The first business named a ‘milk bar’ was opened in Bangalore, India by a Brit named James Meadow Charles in 1930, but closer to home, it was Mick Adams - also known by his OG (original Greek) name of Joachim Tavlaridis - who is said to have opened Australia’s first milkbar, in Martin Place, Sydney, not too long after.

Wanting to provide an alternative style of hospitality establishment to the hard drinking Australian pub culture that continues today, he created a more family-friendly option, modeled on American-style drugstores, which served up sundaes and milkshakes and wholesome good times. In her book Milkbar Memories (Murdoch Books RRP $39.99), author Jane Lawson goes on to note that over the next 5 years, nearly 4,000 more milkbars like Mick’s were opened, mainly run by Greek families following the groundswell of European immigration, around Australia. Throughout the next decades, every neighbourhood, country town and city corner became home to the institution of the milkbar.

For the young, and those newly introduced to Australia, milkbars represented an opportunity to dip a toe in the water when it came to discovering Australian food culture at a grass roots level. Favourites might include chest freezers full of chilly treats, from Icy Poles to Golden Gaytimes and Cornettos, or frothy milkshakes in chocolate, vanilla, strawberry or caramel and where the only thing green in a drink was lime flavouring.

And then there’s the Aussie milkbar burger.

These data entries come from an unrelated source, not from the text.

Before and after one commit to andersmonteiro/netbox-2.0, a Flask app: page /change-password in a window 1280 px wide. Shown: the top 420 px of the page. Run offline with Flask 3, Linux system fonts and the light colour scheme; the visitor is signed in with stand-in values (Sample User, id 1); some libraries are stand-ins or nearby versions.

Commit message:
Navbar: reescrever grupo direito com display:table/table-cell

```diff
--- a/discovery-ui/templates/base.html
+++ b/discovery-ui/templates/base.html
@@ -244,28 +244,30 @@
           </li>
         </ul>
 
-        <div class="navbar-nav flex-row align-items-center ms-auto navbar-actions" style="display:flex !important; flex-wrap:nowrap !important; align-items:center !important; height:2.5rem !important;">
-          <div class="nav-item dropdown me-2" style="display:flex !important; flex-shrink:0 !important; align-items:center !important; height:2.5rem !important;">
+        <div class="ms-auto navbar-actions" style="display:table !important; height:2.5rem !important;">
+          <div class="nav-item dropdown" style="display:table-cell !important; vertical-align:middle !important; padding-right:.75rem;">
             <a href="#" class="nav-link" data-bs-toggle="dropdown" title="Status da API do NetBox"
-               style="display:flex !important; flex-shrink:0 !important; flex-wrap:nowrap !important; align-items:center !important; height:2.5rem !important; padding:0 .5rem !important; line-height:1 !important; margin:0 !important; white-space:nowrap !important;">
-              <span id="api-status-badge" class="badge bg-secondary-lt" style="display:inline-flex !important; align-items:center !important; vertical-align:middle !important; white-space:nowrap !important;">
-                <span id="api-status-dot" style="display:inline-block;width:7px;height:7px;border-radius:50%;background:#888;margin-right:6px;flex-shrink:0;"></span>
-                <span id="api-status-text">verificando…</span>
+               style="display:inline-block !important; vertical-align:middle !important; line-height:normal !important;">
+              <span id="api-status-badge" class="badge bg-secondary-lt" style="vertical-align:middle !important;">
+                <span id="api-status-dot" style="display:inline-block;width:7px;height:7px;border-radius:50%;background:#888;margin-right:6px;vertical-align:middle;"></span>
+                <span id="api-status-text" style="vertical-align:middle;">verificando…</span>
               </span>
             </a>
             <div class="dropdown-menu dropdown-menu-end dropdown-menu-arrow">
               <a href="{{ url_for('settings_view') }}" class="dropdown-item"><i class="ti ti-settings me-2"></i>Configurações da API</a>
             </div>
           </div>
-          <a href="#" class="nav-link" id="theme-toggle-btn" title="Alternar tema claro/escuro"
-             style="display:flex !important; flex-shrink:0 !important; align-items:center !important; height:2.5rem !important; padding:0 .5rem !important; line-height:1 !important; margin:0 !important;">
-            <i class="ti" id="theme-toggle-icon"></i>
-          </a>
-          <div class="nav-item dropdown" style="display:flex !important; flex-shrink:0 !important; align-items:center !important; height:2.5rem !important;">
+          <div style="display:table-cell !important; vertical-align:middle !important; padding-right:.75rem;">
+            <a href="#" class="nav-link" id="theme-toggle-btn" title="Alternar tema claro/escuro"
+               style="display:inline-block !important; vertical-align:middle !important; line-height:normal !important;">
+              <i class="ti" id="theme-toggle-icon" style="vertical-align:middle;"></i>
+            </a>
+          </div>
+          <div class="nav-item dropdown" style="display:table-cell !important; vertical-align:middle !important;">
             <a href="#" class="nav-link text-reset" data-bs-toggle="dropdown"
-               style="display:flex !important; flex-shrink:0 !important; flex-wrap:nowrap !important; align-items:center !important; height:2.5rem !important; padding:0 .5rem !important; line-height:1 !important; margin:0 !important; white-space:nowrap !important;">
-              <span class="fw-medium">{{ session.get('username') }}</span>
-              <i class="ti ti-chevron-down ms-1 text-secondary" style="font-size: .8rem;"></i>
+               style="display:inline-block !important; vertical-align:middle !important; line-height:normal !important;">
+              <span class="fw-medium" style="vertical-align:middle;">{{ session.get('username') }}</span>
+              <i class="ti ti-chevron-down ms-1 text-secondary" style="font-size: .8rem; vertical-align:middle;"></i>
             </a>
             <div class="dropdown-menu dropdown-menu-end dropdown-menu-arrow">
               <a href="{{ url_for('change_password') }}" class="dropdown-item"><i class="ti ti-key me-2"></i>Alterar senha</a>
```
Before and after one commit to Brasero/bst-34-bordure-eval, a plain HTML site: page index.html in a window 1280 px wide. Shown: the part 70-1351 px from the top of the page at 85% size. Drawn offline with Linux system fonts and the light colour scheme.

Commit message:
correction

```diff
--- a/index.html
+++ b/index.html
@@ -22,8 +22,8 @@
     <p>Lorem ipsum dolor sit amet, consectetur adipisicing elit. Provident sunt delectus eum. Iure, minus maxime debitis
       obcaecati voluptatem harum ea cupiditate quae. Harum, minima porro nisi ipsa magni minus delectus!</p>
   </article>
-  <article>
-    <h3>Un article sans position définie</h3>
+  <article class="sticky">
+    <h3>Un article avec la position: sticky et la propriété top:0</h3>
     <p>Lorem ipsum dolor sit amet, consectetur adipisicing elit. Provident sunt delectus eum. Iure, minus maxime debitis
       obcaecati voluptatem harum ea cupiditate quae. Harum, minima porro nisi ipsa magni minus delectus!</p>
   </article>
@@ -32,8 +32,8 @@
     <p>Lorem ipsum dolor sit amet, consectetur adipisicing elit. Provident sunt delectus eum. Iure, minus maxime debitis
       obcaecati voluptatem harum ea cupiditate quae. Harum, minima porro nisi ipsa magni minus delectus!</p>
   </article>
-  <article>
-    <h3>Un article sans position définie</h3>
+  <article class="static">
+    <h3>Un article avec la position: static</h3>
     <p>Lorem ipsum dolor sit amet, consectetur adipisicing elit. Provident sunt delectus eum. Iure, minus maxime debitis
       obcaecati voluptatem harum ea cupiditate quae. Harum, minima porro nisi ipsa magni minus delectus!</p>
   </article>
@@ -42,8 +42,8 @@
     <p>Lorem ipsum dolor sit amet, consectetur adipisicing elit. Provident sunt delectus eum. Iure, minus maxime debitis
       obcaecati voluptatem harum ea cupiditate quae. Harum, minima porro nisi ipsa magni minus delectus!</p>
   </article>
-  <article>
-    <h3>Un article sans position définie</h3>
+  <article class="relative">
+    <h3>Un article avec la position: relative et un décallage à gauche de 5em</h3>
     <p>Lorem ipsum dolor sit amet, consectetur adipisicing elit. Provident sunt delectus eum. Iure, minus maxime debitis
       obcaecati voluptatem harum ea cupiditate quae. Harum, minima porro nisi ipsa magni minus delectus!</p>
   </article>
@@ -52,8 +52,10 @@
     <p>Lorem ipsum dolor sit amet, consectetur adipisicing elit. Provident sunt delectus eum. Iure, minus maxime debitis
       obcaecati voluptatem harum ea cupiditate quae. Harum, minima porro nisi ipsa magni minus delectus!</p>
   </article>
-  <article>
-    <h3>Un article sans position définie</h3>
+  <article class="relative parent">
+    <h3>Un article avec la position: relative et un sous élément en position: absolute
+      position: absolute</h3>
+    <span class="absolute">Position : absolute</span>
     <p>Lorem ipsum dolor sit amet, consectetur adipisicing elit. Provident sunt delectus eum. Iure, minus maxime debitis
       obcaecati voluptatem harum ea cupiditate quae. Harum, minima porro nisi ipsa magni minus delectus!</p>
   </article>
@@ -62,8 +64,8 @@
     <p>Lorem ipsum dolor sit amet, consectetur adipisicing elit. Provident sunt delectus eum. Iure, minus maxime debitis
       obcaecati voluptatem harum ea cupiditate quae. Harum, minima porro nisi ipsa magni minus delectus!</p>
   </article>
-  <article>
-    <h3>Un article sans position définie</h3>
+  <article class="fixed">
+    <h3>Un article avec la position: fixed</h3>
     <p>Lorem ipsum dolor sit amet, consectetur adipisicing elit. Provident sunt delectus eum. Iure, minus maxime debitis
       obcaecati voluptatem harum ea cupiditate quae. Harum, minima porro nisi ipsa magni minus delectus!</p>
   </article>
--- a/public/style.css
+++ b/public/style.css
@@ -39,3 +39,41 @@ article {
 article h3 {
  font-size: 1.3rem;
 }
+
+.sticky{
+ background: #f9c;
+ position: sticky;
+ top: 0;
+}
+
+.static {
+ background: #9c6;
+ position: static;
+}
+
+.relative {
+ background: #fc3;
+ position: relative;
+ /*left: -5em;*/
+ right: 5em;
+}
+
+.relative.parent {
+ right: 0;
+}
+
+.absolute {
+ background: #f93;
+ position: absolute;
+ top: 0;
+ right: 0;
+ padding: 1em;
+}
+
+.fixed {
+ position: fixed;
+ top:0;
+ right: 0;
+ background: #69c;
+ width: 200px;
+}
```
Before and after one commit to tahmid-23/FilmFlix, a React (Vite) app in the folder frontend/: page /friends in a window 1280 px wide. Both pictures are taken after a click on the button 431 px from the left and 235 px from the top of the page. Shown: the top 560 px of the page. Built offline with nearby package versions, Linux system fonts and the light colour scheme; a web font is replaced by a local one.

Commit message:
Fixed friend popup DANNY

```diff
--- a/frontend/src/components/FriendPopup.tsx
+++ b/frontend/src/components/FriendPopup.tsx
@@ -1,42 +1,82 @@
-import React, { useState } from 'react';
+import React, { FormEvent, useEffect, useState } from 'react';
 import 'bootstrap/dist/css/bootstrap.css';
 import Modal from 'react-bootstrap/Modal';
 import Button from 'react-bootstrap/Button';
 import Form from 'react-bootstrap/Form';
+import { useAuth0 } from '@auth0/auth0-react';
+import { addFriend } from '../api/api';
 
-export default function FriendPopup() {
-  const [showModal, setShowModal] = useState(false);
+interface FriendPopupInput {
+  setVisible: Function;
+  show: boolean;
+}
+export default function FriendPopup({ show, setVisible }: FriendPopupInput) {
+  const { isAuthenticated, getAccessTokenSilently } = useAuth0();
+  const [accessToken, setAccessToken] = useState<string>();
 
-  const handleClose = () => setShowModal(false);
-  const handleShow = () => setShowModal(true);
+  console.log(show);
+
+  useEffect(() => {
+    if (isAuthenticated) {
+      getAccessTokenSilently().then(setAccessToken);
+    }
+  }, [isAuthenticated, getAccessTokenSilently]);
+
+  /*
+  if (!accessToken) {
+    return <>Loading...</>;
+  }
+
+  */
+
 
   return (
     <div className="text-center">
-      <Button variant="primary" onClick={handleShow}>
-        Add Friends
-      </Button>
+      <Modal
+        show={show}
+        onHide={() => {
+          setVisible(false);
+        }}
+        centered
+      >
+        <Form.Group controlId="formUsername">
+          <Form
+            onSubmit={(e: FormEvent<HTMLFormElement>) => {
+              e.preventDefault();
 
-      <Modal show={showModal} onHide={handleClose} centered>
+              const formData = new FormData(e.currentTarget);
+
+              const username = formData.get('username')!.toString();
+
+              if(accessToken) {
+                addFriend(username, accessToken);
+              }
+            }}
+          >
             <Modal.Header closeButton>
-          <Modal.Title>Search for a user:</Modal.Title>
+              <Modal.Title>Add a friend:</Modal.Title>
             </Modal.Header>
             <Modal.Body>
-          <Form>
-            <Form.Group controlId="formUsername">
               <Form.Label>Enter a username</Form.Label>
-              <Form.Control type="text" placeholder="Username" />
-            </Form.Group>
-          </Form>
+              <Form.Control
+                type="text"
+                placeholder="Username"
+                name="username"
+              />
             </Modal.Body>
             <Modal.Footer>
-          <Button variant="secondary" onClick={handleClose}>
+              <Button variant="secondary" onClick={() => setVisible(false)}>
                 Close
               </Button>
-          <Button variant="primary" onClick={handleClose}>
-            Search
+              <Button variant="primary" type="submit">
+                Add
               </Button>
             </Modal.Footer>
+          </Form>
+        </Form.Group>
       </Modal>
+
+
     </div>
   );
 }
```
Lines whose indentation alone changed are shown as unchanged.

Not to be mistaken for an imitation of its American cousin, a proper Australian milkbar burger doesn’t come on a steamed bun, but one made of denser, more substantial stuff. You need that structural integrity after all, to hold in the hefty layers of juicy beef, shredded iceberg lettuce, tomato, cheese, beetroot, bacon, egg and… if you’re feeling tropical, a pineapple ring. Regionally, there are Dagwood dogs, potato scallops, battered fish, meat pies, sausage rolls, dim sims, Chiko rolls and everywhere, everyone fought over the extra crunchy chips.

Our fondness for these foods are not, of course, was never for their nutritional value, but for their nostalgic one; an association with youth, family and a feeling of community connectedness that we yearn most for in the face of increasingly globalised, commercialised and homogenised existence. 

Love the story? Follow the author here: Twitter @fooderati Facebook fooderati, Instagram @fooderati

Feeling nostalgic? We want you! For the month of November, SBS Food are asking food lovers far and wide to get creative by putting a multicultural twist or your creative spin on an Australian classic... Welcome to #BringBackTheClassics - enter now!

Margaret River Gourmet Escape 2017

Margaret River Gourmet Escape 2017

I am thrilled to be MCing a couple of amazing events this year at Margaret River Gourmet Escape, which has to be one of Australia's most beautiful food festival destinations. 

It's my first year headed over to WA for the festival and it's a huge honour to be hosting and interviewing culinary heroes Rick Stein and Alex Atala, as well as one of Australia's most exciting chefs Momofuku Seiobo's Paul Carmichael.

If you're looking at heading down, check out the festival program and give me a high five if you see me out and about and if you have any burning questions for any of these amazing culinary heroes, leave a comment below!